The event began with a #HERstory talk moderated by Malek. Sitting on the panel were activist and model Diandra Forrest, Swedish actress and writer Karin Agstam, entrepreneur Hamacha Donadi and COPE NYC founder and historian Vida Sabbaghi. The women shared stories of adversity in their respective professions, focusing on menstrual health-related challenges, and establishing KOllision as a show that goes beyond fashion.
Malek, for example, recounted ceremonies back in South Sudan where girls who got their first period would be courted by older men and married off. Forrest later spoke of her experiences growing up as someone with albinism among black friends and family, always receiving weird looks in her Bronx neighborhood. Still, she credits her skin for her success in the modeling industry.
“There is no cookie-cutter girl,” Forrest told WSN after the event. “Fashion is diversity.”
Designer and NYU Steinhardt alumna Minika Ko organized the show and invited over two dozen fellow designers to showcase their creations.
“It just happened naturally,” she told WSN. “No one really chose anyone. It was just organic. That’s why I named the show KOllision.”
Because so many designers participated, there was no theme to the show. Models walked down in bandeaus and pencil skirts, in floral blazers, in capes with long trains and also in classic short dresses. The audience favorites, based on cheers and applause, were a white and black hijab imprinted with neon yellow lightning bolts, a revealing black dress with a decorative crinoline — think the hooped petticoat Cinderella wears underneath her gown to keep its shape — and a beige poncho with uniform horizontal shreds.
In the corner of the space was a pop-up shop with a handful of racks. Guests wandered over to try on the various pure black blazers, pants and dresses ready for purchase. Also scattered throughout the Bed-Stuy warehouse were abstract art exhibitions, most of which featured aquatic motifs with their blue, wiry shapes. Live rhythm and blues music pulsated throughout the room.
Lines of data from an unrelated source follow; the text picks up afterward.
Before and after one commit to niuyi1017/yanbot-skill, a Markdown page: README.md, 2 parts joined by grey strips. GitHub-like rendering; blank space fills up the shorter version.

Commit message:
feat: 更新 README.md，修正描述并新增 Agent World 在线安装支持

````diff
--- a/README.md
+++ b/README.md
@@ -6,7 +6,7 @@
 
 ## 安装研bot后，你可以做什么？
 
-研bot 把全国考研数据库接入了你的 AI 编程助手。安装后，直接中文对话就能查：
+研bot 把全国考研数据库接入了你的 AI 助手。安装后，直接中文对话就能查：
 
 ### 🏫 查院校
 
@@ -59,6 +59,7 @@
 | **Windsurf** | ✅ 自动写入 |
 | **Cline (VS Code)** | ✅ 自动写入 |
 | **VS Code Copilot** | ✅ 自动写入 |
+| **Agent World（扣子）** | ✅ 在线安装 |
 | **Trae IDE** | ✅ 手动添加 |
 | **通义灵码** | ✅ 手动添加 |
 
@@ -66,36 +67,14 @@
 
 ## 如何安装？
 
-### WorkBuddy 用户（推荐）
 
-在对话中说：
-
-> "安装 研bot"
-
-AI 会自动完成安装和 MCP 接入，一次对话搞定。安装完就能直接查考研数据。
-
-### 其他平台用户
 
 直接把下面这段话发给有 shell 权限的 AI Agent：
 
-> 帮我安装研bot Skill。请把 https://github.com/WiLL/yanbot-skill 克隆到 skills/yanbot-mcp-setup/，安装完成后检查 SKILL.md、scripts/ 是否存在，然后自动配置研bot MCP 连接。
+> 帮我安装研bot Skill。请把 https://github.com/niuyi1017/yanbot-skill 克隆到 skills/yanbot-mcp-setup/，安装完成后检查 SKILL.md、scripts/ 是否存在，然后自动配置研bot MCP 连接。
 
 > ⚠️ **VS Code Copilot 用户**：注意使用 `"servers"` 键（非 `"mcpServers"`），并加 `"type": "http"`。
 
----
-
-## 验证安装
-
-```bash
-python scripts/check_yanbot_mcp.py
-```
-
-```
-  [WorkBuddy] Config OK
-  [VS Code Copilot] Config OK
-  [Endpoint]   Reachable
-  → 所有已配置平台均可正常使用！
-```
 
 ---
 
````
A silent auction of some of the clothes that were displayed on the runway concluded the event. Some pieces sold for $50 while others went for over $200, and all proceeds went to Stand for Education. While the KOllision show missed Fashion Week, it coincided perfectly with International Women’s Day — both in timing and mission.
Email Akshay Prabhushankar at [email protected]